[Web page revision data]
--*--
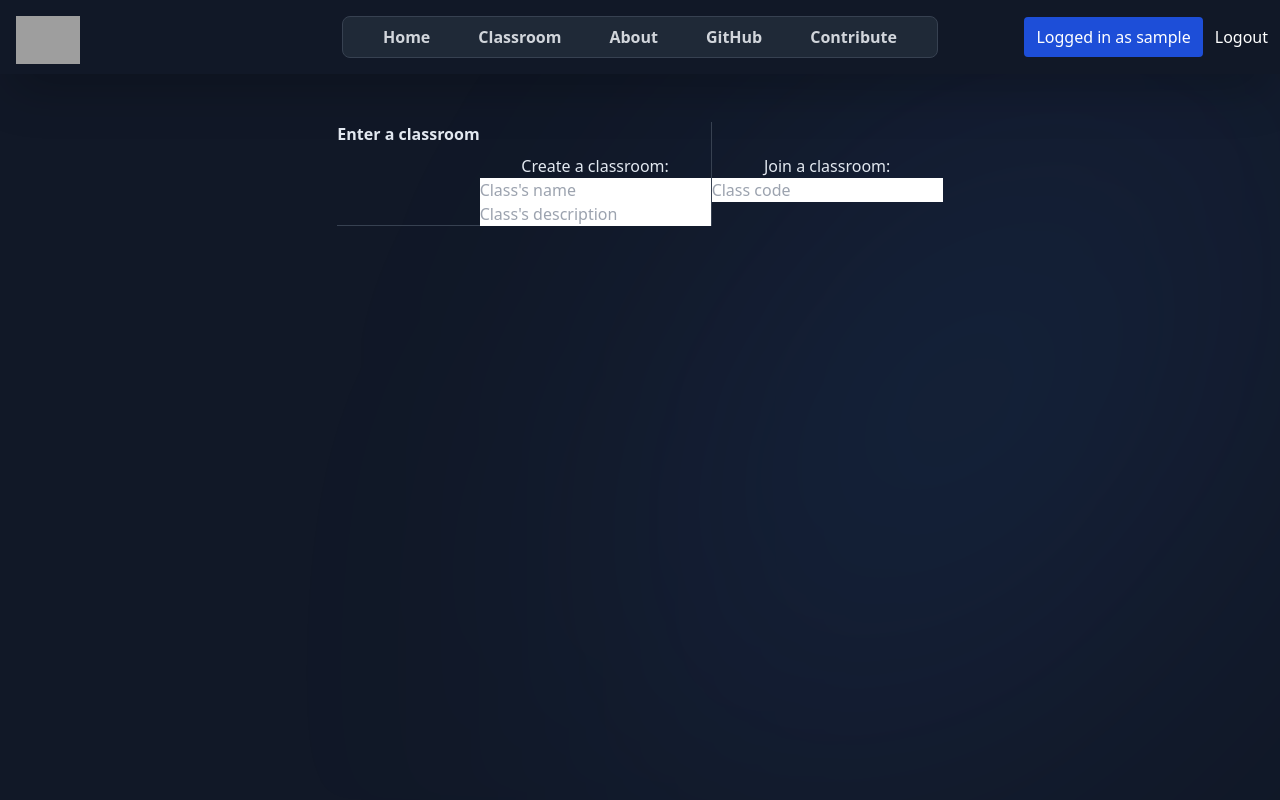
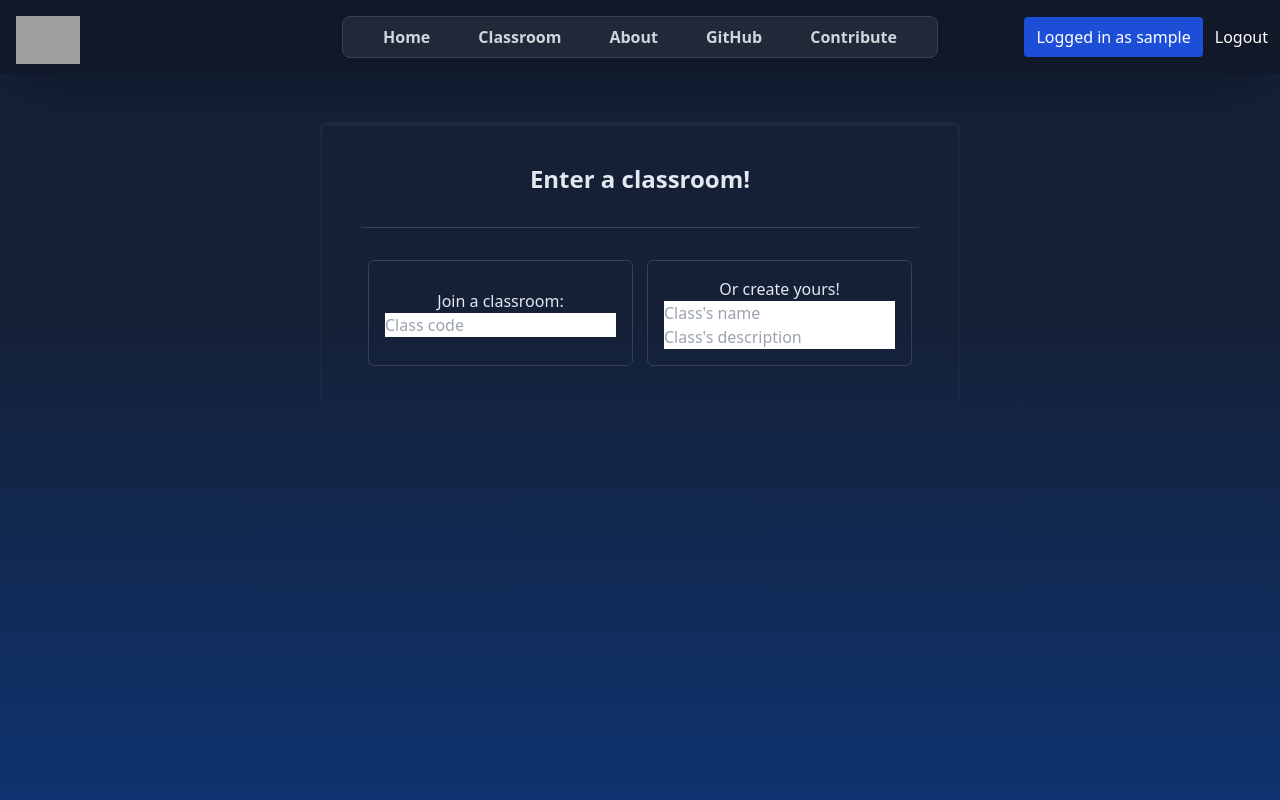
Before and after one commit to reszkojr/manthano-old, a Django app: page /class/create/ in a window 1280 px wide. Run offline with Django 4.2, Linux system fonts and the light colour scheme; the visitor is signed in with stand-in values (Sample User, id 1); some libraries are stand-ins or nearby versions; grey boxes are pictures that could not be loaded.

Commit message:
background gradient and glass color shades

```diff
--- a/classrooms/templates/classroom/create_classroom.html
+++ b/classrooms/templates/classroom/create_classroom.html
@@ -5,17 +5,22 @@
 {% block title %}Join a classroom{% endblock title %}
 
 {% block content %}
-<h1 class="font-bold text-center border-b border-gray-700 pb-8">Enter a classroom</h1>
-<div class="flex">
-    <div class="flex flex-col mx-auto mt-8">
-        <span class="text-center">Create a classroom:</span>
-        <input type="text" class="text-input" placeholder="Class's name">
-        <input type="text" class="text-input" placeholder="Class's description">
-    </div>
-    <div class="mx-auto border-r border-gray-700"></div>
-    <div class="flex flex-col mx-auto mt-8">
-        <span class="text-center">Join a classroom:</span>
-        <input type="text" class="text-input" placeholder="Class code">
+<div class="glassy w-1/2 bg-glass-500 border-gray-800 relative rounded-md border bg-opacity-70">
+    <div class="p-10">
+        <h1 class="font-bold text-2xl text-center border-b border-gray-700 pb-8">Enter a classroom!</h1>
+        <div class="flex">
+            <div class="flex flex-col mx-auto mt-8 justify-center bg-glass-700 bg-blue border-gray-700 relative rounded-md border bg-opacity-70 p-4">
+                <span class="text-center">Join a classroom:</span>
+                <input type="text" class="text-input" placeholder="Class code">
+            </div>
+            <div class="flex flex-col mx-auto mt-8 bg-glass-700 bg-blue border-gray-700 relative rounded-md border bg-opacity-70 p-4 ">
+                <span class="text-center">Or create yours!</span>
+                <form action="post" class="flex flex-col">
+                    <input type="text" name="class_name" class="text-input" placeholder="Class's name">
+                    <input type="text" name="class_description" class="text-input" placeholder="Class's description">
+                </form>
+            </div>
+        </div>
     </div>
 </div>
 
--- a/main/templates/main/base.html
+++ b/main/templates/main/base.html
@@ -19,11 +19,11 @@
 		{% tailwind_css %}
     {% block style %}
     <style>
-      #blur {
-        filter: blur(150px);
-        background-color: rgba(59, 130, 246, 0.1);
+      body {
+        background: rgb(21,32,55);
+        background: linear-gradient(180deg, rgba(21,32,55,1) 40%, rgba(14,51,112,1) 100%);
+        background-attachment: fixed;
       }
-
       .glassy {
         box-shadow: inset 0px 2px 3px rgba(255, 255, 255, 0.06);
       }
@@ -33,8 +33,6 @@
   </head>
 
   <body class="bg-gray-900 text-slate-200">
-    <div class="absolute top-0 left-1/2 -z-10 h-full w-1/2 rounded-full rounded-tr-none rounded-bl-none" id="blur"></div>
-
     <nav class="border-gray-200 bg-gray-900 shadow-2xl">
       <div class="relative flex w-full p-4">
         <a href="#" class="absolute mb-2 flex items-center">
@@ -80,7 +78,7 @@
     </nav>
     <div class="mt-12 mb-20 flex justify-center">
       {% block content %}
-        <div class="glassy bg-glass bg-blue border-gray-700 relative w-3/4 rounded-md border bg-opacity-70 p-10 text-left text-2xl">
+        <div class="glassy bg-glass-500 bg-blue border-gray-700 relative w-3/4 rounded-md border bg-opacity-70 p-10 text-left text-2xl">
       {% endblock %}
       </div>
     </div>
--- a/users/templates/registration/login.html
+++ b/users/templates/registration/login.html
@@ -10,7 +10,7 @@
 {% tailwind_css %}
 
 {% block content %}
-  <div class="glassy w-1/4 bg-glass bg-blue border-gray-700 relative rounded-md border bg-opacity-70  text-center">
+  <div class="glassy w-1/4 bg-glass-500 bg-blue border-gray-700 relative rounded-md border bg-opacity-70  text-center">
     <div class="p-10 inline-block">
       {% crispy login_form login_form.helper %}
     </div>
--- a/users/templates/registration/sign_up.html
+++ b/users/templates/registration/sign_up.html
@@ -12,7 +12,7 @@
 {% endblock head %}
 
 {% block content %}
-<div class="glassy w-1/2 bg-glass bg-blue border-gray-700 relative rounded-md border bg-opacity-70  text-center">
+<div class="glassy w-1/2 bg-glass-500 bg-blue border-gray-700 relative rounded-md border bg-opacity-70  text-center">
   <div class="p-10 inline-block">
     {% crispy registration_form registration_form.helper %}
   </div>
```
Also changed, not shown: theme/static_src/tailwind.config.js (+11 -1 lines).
--*--
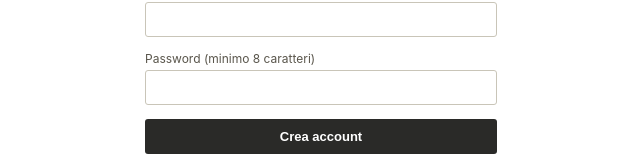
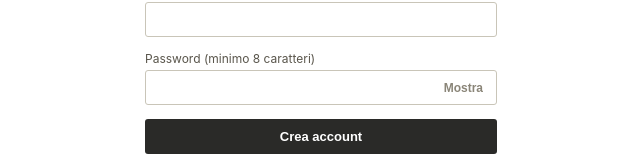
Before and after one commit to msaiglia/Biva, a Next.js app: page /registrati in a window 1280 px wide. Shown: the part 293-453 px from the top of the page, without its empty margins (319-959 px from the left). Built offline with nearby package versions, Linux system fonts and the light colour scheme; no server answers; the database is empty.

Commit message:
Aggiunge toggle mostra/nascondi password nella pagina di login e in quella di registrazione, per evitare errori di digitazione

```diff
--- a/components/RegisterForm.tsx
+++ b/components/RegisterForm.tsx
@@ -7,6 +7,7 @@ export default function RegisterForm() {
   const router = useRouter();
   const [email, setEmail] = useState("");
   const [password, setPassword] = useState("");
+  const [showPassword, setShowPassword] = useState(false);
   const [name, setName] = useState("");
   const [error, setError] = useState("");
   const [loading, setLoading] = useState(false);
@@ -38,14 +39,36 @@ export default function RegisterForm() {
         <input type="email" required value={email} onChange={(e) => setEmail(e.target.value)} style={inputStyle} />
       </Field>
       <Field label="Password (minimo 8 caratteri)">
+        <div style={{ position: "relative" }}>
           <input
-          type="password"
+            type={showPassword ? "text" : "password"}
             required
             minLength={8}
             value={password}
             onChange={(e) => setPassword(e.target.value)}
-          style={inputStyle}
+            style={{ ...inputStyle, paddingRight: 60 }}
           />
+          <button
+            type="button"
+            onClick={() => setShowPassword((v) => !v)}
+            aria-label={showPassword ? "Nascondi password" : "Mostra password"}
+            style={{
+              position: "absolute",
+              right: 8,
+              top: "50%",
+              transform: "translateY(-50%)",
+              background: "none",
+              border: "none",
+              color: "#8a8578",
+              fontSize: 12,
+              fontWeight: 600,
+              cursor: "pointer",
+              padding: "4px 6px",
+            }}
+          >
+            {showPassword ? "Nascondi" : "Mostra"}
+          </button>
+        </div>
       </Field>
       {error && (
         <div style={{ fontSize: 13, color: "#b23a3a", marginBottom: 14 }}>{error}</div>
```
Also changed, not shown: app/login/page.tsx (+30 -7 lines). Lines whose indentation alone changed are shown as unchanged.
--*--
Scan the data for the word "nearby" and copy every line where it shows up.

Before and after one commit to reszkojr/manthano-old, a Django app: page /class/create/ in a window 1280 px wide. Run offline with Django 4.2, Linux system fonts and the light colour scheme; the visitor is signed in with stand-in values (Sample User, id 1); some libraries are stand-ins or nearby versions; grey boxes are pictures that could not be loaded.
Before and after one commit to msaiglia/Biva, a Next.js app: page /registrati in a window 1280 px wide. Shown: the part 293-453 px from the top of the page, without its empty margins (319-959 px from the left). Built offline with nearby package versions, Linux system fonts and the light colour scheme; no server answers; the database is empty.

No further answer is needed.